Saturday 6. June 2020

History of MPŽ

The official history of the MPZ began on December 20, 1991, when it was registered with the Ministry of Internal Affairs as the Industrial Railways Club (KPZ). Founding the KPZ was a continuation of previous activites of the founding members. Since the late 1970s they had saved some Slovak forest railways and documented the operation of the Mladějov railway, among other activites. Two diesel locomotives were bought from a railway liquidated in Hora Sv. Šebestiána on the day the club was registered, and these were brought to Brno. The KPZ´s initial goal was to collect about 6 engines and 15 carriages on about 200 meters of exhibition track. Such a track was built in 1991-1992 on ground belonging to Pavel Gajdoš, one of the founding members.Two factors limited the use of this track: the ground had a considerable slope (about 9.5%) and it was in a garden surrounded by other gardens. Besides this, the sharp curves and light top were suitable only for light-weight locomotives and cars.

Apart from these problems, though, this small area served its purpose and brought happiness to club members and the public for 4 years. In 1993 and 1994 organized meetings drew more than 50 fans of narrow-gauge railways. This was quite a large number, considering the limited publicity and the fact that in the early nineties this was indeed an extraordinary museum activity in the Czech Republic.

The club members considered this experience to be a good start towards a bigger collection in a more suitable accomodation. In 1992 the club asked the architecture office of the City of Brno for permission to build a track and organize an exhibition of narrow-gauge locomotives and cars. Several sites were proposed, including Lišeň and the area around the Brno reservoir in Bystrc, but a track on the grounds of a former panel factory in Brno-Bohunice seemed to be the most promising prospect.
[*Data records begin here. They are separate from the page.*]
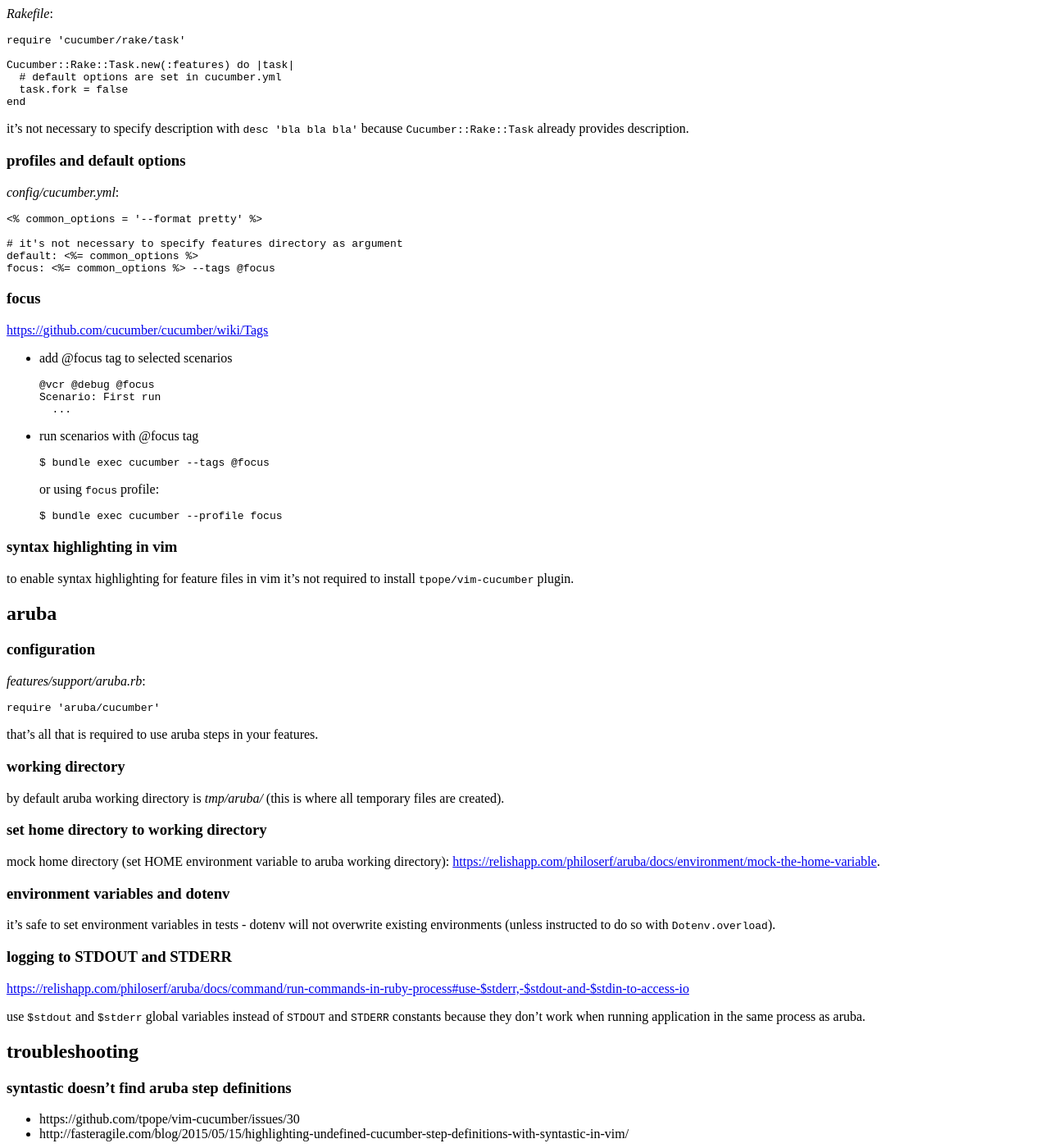
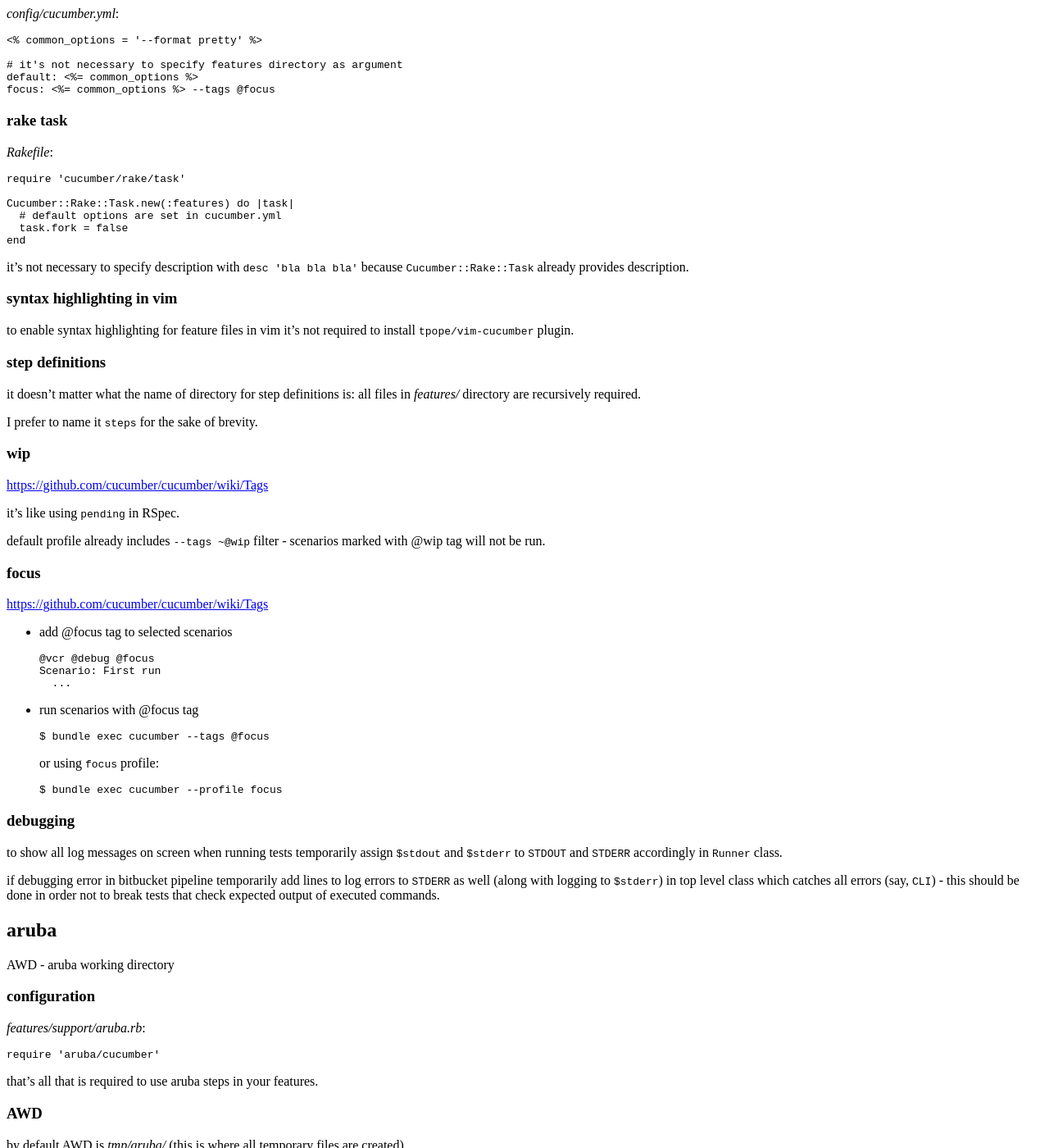
Before and after one commit to tap349/tap349.github.io, a Jekyll site: the page built from _posts/2017-04-18-cucumber.md, in a window 1280 px wide and 1400 px high, scrolled down 329 px. Shown: the whole window at 82% size. Built offline with Jekyll 4.4.1, drawn with Linux system fonts in a browser that asks for light colours; some of the changed text lies outside the part shown.

Commit message:
update 2017-04-30_16:18:47

````diff
--- a/_posts/2017-04-18-cucumber.md
+++ b/_posts/2017-04-18-cucumber.md
@@ -9,6 +9,18 @@
 <!-- more -->
 
 ## cucumber
+
+### configuration
+
+_config/cucumber.yml_:
+
+```yaml
+<% common_options = '--format pretty' %>
+
+# it's not necessary to specify features directory as argument
+default: <%= common_options %>
+focus: <%= common_options %> --tags @focus
+```
 
 ### rake task
 
@@ -26,17 +38,26 @@
 it's not necessary to specify description with `desc 'bla bla bla'`
 because `Cucumber::Rake::Task` already provides description.
 
-### profiles and default options
+### syntax highlighting in vim
 
-_config/cucumber.yml_:
+to enable syntax highlighting for feature files in vim
+it's not required to install `tpope/vim-cucumber` plugin.
 
-```yaml
-<% common_options = '--format pretty' %>
+### step definitions
 
-# it's not necessary to specify features directory as argument
-default: <%= common_options %>
-focus: <%= common_options %> --tags @focus
-```
+it doesn't matter what the name of directory for step definitions is:
+all files in _features/_ directory are recursively required.
+
+I prefer to name it `steps` for the sake of brevity.
+
+### wip
+
+<https://github.com/cucumber/cucumber/wiki/Tags>
+
+it's like using `pending` in RSpec.
+
+default profile already includes `--tags ~@wip` filter -
+scenarios marked with @wip tag will not be run.
 
 ### focus
 
@@ -62,12 +83,20 @@
   $ bundle exec cucumber --profile focus
   ```
 
-### syntax highlighting in vim
+### debugging
 
-to enable syntax highlighting for feature files in vim
-it's not required to install `tpope/vim-cucumber` plugin.
+to show all log messages on screen when running tests temporarily assign
+`$stdout` and `$stderr` to `STDOUT` and `STDERR` accordingly in `Runner`
+class.
+
+if debugging error in bitbucket pipeline temporarily add lines to log
+errors to `STDERR` as well (along with logging to `$stderr`) in top level
+class which catches all errors (say, `CLI`) - this should be done in order
+not to break tests that check expected output of executed commands.
 
 ## aruba
+
+AWD - aruba working directory
 
 ### configuration
 
@@ -79,14 +108,13 @@
 
 that's all that is required to use aruba steps in your features.
 
-### working directory
+### AWD
 
-by default aruba working directory is _tmp/aruba/_
-(this is where all temporary files are created).
+by default AWD is _tmp/aruba/_ (this is where all temporary files are created).
 
-### set home directory to working directory
+### set home directory to AWD
 
-mock home directory (set HOME environment variable to aruba working directory):
+mock home directory (set HOME environment variable to AWD):
 <https://relishapp.com/philoserf/aruba/docs/environment/mock-the-home-variable>.
 
 ### environment variables and dotenv
@@ -94,13 +122,27 @@
 it's safe to set environment variables in tests - dotenv will not overwrite
 existing environments (unless instructed to do so with `Dotenv.overload`).
 
-### logging to STDOUT and STDERR
+### checking exit status
 
-<https://relishapp.com/philoserf/aruba/docs/command/run-commands-in-ruby-process#use-$stderr,-$stdout-and-$stdin-to-access-io>
+don't check exit status when using 'I successfully run `cmd`' step -
+test will always either fail or return exit status 0.
 
-use `$stdout` and `$stderr` global variables instead of `STDOUT` and `STDERR`
-constants because they don't work when running application in the same process
-as aruba.
+### fixtures
+
+when using a fixture its directory is copied to AWD (_tmp/aruba/_)
+and fixture directory becomes new AWD.
+
+mock home directory after using fixture so that home is set to new AWD
+(which is fixture directory then) - using @mocked-home-directory tag
+doesn't work because in that case home directory is set before running
+scenario (and changing AWD by fixture accordingly):
+
+```cucumber
+  Scenario: New library contains more items than in store
+    Given I use the fixture "with_items_12_in_store"
+    And a mocked home directory
+    ...
+```
 
 ## troubleshooting
 
@@ -170,6 +212,8 @@
 require 'dotenv'
 Dotenv.load(File.expand_path('../../.env', __FILE__))
 ```
+
+UPDATE: now I set all environment variables in feature itself.
 
 ### false positive in the step `the following files should exist`
 
````
Also changed, not shown: other parts of _posts/2017-04-18-cucumber.md (+2 -2 lines).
The Technical Museum in Brno was supposed to take over this site for an exhibition of automobiles and airplanes, and the plan was to have the KPZ´s trains serve as a mode of transportation on the grounds. But financial and legal complications concerning the factory caused the museum to use a different area, and the plan to cooperate with the KPZ collapsed.

As the focus of the club changed, the numbers of members and exhibits increased, so the statute and the official name were changed as well. On March 1, 1994, the registration was changed to MPZ.The club already owned about 10 engines and 30 carriages, and it needed more space. At the end of 1993, the possibility of building a track and storage facility in Drásov close to Tišnov arose. The owner of the land had several narrow-gauge vehicles of his own, and he suggested forming a common collection. But this mixed collection with several owners proved to be unsatisfactory, and in the end the area served only for the temporary storage of some vehicles and spare parts. It was clear that a real museum had to be built somewhere else. As the Mladějov track had interested the club for several years, the decision was easy. After an agreement with Bohumil Bělík, the head of the factory there, the first two engines and cars were taken to Mladějov on May 12, 1995. That day marked the beginning of the activities that saved the track in Mladějov and led to its being used as a museum. A contract leasing the track soon followed.



Type: History
LAST MODIFY: uživatel č. 685 org. 56, 15.03.2005 v 09:22 hodin